What you will do → Show all lines of the listing that hold the word "import".

Raw data →
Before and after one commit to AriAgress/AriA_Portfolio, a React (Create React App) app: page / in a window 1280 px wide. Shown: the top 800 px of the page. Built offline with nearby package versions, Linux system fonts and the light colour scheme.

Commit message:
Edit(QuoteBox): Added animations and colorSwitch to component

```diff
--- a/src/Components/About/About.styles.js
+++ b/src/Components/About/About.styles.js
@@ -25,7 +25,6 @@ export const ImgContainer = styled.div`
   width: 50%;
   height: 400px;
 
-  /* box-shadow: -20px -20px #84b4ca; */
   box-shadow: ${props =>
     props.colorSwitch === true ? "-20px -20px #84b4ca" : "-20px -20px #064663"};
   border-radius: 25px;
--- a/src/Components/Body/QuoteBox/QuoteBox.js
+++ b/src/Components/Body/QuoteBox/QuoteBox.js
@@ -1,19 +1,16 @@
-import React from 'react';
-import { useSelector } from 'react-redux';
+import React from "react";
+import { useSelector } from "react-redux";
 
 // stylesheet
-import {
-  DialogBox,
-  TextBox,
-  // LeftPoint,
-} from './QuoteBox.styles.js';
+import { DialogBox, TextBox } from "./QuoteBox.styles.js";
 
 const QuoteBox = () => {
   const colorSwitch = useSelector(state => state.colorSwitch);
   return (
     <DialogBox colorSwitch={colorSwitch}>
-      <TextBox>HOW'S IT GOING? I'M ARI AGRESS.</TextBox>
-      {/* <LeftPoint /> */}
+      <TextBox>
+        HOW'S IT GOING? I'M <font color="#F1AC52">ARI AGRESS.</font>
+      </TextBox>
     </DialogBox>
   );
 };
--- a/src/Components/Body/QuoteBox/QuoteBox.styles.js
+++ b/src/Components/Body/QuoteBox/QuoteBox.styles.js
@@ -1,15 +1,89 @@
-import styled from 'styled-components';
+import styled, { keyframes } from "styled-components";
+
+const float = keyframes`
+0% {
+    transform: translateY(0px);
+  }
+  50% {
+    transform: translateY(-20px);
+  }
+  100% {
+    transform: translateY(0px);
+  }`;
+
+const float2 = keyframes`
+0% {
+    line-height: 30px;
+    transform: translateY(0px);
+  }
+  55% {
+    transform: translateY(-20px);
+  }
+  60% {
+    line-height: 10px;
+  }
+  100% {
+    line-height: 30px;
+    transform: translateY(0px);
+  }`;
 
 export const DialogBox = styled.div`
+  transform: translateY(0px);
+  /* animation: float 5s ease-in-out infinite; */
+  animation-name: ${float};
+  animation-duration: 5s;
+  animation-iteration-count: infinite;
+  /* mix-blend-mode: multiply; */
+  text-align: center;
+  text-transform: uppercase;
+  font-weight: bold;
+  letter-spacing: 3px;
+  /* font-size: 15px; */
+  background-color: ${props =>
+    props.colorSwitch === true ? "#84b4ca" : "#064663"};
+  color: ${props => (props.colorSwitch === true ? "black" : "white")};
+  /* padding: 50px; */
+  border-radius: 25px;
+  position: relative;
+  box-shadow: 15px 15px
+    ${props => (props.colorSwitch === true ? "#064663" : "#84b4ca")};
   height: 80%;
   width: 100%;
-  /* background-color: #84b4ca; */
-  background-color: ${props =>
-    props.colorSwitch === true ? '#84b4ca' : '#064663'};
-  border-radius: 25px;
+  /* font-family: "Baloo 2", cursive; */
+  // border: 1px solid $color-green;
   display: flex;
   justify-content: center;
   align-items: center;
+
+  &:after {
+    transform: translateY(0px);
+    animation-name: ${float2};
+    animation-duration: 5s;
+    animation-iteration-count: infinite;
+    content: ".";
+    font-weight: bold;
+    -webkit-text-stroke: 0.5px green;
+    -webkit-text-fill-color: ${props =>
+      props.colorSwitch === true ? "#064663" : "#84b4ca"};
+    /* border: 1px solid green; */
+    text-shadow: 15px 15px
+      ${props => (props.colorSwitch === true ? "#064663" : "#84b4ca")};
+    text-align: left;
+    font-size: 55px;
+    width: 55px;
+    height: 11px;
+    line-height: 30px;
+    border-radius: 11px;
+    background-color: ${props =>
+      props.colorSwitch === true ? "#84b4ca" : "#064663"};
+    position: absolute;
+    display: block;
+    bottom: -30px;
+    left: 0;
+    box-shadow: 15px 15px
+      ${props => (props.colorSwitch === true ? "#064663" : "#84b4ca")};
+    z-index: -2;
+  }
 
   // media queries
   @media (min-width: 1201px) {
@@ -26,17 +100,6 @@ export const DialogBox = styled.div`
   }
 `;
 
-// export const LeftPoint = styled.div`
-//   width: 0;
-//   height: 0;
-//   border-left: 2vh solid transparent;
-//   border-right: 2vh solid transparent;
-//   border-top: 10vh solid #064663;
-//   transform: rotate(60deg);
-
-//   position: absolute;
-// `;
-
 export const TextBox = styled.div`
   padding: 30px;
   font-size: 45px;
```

Answer section →
-import React from 'react';
-import { useSelector } from 'react-redux';
+import React from "react";
+import { useSelector } from "react-redux";
-import {
+import { DialogBox, TextBox } from "./QuoteBox.styles.js";
-import styled from 'styled-components';
+import styled, { keyframes } from "styled-components";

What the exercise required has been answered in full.